Reusing of data

At present, there is a lively discussion about the reuse of data for research purposes. According to article 5.1 (b) of the GDPR, further processing for scientific purposes shall not be considered incompatible with the initial purposes. Thus, unless your national regulation states different, you can reuse the data available for research purposes, since these are compatible with the original purpose they were collected for.

However, the EDPS argues that, “in order to ensure respect for the rights of the data subject, the compatibility test under Article 6(4) should still be considered prior to the reuse of data for the purposes of scientific research, particularly where the data was originally collected for very different purposes or outside the area of scientific research. Indeed, according to one analysis from a medical research perspective, applying this test should be straightforward”.[6] According to this interpretation, you should only reuse persona data if the circumstances of article 6.4 apply. Please check in this context also the applicability of article 10 “Processing of personal data relating to criminal convictions and offences or related security measures based on Article 6(1) shall be carried out only under the control of official authority or when the processing is authorized by Union or Member State law providing for appropriate safeguards for the rights and freedoms of data subjects.”

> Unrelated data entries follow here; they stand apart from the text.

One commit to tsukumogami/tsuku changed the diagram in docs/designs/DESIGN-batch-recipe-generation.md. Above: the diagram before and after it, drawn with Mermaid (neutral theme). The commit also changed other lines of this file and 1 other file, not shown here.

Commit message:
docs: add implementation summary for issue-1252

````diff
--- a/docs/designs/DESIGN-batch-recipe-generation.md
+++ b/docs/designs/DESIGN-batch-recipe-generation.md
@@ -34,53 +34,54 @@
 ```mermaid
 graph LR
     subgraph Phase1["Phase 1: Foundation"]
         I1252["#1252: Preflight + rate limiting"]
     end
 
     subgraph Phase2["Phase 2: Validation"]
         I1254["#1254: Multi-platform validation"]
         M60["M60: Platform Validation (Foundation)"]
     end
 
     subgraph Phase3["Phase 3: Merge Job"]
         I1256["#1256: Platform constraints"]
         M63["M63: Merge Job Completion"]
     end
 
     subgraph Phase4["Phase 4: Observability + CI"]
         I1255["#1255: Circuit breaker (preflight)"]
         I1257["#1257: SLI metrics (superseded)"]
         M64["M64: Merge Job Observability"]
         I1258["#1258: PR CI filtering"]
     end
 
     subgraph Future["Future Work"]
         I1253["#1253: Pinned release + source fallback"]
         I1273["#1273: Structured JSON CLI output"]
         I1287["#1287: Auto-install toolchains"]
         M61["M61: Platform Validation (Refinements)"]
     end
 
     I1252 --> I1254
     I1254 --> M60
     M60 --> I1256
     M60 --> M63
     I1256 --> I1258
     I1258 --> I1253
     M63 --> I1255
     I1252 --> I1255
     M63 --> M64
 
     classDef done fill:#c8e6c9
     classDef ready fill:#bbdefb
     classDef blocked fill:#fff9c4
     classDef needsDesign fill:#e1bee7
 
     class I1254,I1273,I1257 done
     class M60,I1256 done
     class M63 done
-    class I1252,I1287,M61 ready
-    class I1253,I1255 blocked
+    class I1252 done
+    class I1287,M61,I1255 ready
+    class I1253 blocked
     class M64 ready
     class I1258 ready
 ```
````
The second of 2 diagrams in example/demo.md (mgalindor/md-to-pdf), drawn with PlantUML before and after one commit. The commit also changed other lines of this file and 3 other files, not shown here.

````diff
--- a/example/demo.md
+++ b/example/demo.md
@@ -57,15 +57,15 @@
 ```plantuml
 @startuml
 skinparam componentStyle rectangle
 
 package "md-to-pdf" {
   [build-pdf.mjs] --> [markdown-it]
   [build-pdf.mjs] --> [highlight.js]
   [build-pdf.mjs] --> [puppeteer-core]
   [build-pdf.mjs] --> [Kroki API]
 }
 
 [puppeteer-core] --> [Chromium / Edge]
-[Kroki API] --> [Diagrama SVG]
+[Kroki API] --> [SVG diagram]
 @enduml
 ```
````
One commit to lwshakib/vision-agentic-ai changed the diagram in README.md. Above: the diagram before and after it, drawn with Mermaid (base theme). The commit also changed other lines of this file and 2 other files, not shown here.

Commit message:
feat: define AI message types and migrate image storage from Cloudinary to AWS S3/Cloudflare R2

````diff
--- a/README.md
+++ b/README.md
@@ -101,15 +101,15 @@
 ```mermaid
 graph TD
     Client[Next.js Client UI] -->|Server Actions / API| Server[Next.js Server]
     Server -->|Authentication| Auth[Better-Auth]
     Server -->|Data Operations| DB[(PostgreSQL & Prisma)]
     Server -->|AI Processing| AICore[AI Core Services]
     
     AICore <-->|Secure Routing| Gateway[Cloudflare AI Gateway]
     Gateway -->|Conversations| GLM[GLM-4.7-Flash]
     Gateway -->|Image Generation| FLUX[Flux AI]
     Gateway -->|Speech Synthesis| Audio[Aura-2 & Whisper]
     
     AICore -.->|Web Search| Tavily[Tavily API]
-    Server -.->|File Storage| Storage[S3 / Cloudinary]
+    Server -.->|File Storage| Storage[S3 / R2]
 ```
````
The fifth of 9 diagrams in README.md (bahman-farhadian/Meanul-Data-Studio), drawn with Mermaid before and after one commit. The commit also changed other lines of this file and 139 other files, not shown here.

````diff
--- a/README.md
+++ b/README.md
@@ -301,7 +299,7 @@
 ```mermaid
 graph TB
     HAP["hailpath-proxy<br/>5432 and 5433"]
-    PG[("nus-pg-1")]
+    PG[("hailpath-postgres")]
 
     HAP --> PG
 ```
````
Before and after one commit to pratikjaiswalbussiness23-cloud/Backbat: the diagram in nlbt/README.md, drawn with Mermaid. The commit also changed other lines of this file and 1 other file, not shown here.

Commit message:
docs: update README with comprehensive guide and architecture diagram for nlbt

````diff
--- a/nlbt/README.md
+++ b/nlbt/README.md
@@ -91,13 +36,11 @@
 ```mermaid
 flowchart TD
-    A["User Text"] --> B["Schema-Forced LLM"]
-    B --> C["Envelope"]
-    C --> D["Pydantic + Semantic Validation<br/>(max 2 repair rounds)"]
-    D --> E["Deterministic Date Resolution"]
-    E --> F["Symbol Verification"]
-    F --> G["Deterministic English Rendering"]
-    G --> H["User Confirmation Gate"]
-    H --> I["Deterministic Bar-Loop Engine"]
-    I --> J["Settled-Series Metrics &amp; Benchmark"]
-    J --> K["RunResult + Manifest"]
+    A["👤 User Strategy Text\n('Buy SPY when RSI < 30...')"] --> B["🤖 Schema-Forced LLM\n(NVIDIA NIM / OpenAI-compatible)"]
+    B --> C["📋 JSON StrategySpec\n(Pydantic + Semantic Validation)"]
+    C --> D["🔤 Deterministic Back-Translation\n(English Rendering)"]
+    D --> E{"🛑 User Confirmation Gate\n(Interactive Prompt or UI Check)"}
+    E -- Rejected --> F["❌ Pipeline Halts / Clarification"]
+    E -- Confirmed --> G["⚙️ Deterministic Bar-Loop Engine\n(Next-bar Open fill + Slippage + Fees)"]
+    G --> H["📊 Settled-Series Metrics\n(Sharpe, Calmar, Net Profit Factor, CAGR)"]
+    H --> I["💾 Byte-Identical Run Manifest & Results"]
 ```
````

1Colin Shearer, The CRISP-DM Model: The New Blueprint for Data Mining, p. 15


3Article 25(2).

4Yeong Zee Kin, Legal Issues in AI Deployment, At: Accessed 15 May 2020

5SHERPA, Guidelines for the Ethical Development of AI and Big Data Systems: An Ethics by Design approach, 2020, p 38. At: Accessed 15 May 2020

6EDPS, A Preliminary Opinion on data protection and scientific research, 6 January 2020, p. 23.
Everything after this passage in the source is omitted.